Former Austrian Ambassador Visits Norwich Campus

By Katie Sanders’13

 

Former Austrian Ambassador Wendelin Ettmayer

Norwich University’s  Peace and War Center was honored to host former Austrian Ambassador Wendelin Ettmayer on Wednesday, Oct. 5, 2016, for a special presentation about the development of warfare.

 

Ettmayer is the former Austrian Ambassador to Finland (1994-2000), Canada (2000-2003), and the Council of Europe (2005-2008). He was a member of the Austrian National Parliament for 16 years and the former head of the Department for Bilateral and Multilateral Economic Relations in the Austrian Foreign Ministry. He has a doctorate in law from the University of Vienna and is the author of several books

During Ettmayer’s stay, he gave the lecture,“Is it Still Possible to Win Wars? The Revolution in Non-Military Affairs” to the Norwich community in the Kreitzberg Library Multipurpose Room. Attendees were treated to his unique insight into this critical aspect of international relations.

The evolution of war has been multi-faceted and vast, from the means by which a war is fought to the motivation of the fighting and the eventual winning. Advancements in communication and technology have played a major role in this evolution and have changed the nature of warfare.

Ettmayer shared the journey of evolution, from the first wars, which were fought by small tribes with fists and spears, to the current, modern, multi-state and non-state wars with assault rifles, bombs, and body armor. Part of that evolution is the role of modern technology in communications, which means that wars are playing out via the media.

Similarly, the motivation underlying war has changed. Nations used to wage war over power, land, to combat ideas, and revolution, and seldom had much impact on the general population; however, with the evolutions in technology and communications, a new version of war is being fought. More individuals are hearing about conflicts and formulating opinions. Ettmayer shared that: “It has become more necessary than before to win the ‘hearts and minds’ of the most educated people on which the country waging war wants to impose its will.”

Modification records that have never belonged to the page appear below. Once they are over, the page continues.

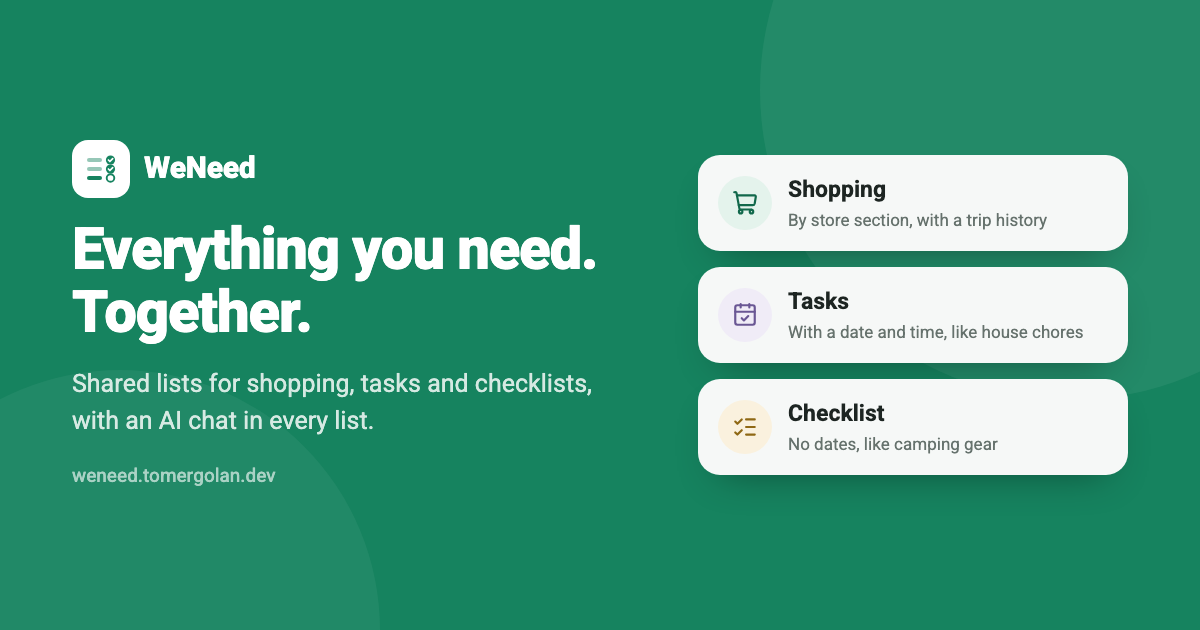
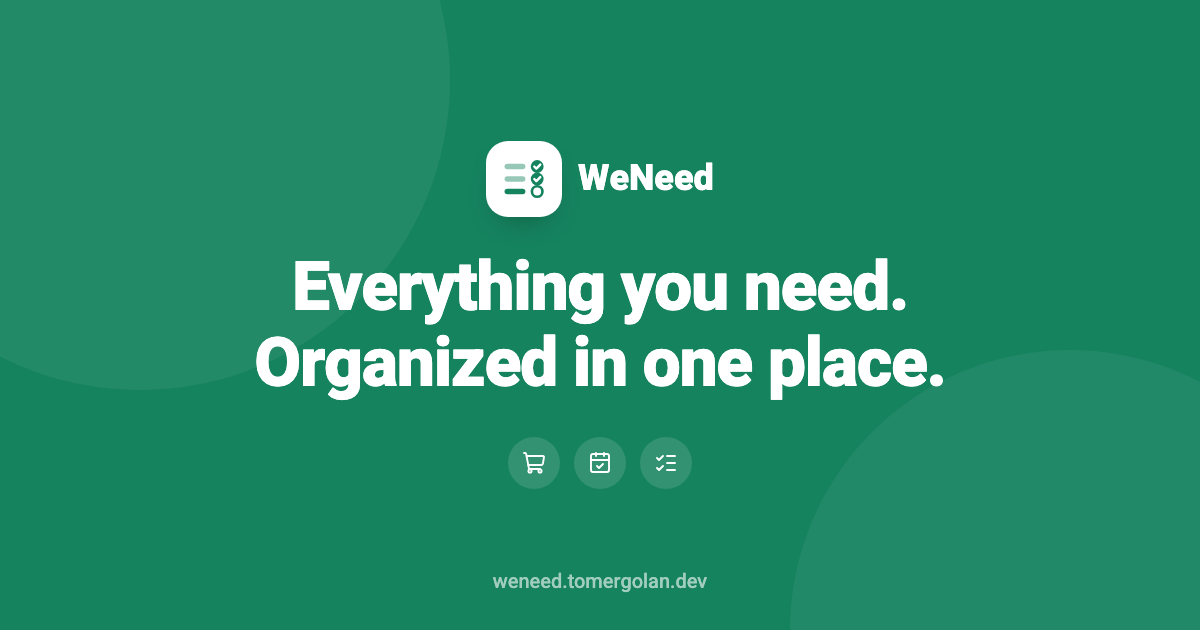
New slogan: everything you need, organized in one place
The slogan now reads "כל מה שצריך. מסודר במקום אחד." on the sign-in
screen, in the site description and on the share cover. The cover is
now minimal: the icon, the slogan and three small icons, centered.

diff --git a/docs/spec.md b/docs/spec.md
@@ -173,9 +173,9 @@ We Need is also a portfolio project, so it includes a public demo.
   - The paused WhatsApp bot stays Hebrew only.
 - Branding (decided 2026-11-17):
   - Name: **WeNeed**, in English only, everywhere (browser tab, home screen, emails).
-  - Slogan: "כל מה שצריך. ביחד."
+  - Slogan: "כל מה שצריך. מסודר במקום אחד." (English: "Everything you need. Organized in one place."; changed 2026-11-19 from "כל מה שצריך. ביחד."). It appears on the sign-in screen, in the site description and on the share cover.
   - Icon: a green tile with three list rows, the first two checked (`src/app/icon.svg`; PNGs for phones in `public/` and `src/app/apple-icon.png`).
-  - Share cover (`public/og.png`, `public/og-en.png`, 1200×630), redesigned 2026-11-19 after the wide sign-in panel: brand green with soft circles, the icon and name, the slogan as the headline, the one-line pitch and the address, beside three cards for the kinds of lists. The image URL carries `?v=` so apps that cached an old cover fetch the new one.
+  - Share cover (`public/og.png`, `public/og-en.png`, 1200×630), redesigned 2026-11-19: minimal, in brand green with soft circles; centered, the icon and name, the slogan as the headline, three small icons for the kinds of lists, and the address at the bottom. The image URL carries `?v=` so apps that cached an old cover fetch the new one.
   - Each kind of list has its own icon: a cart for shopping, a calendar with a check for tasks (they have dates), a checked list for checklists.
 
 ## Domain and hosting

Ultimately, Ettmayer concluded that, yes, it is still possible to win wars, but wars are not won on the battlefield any longer.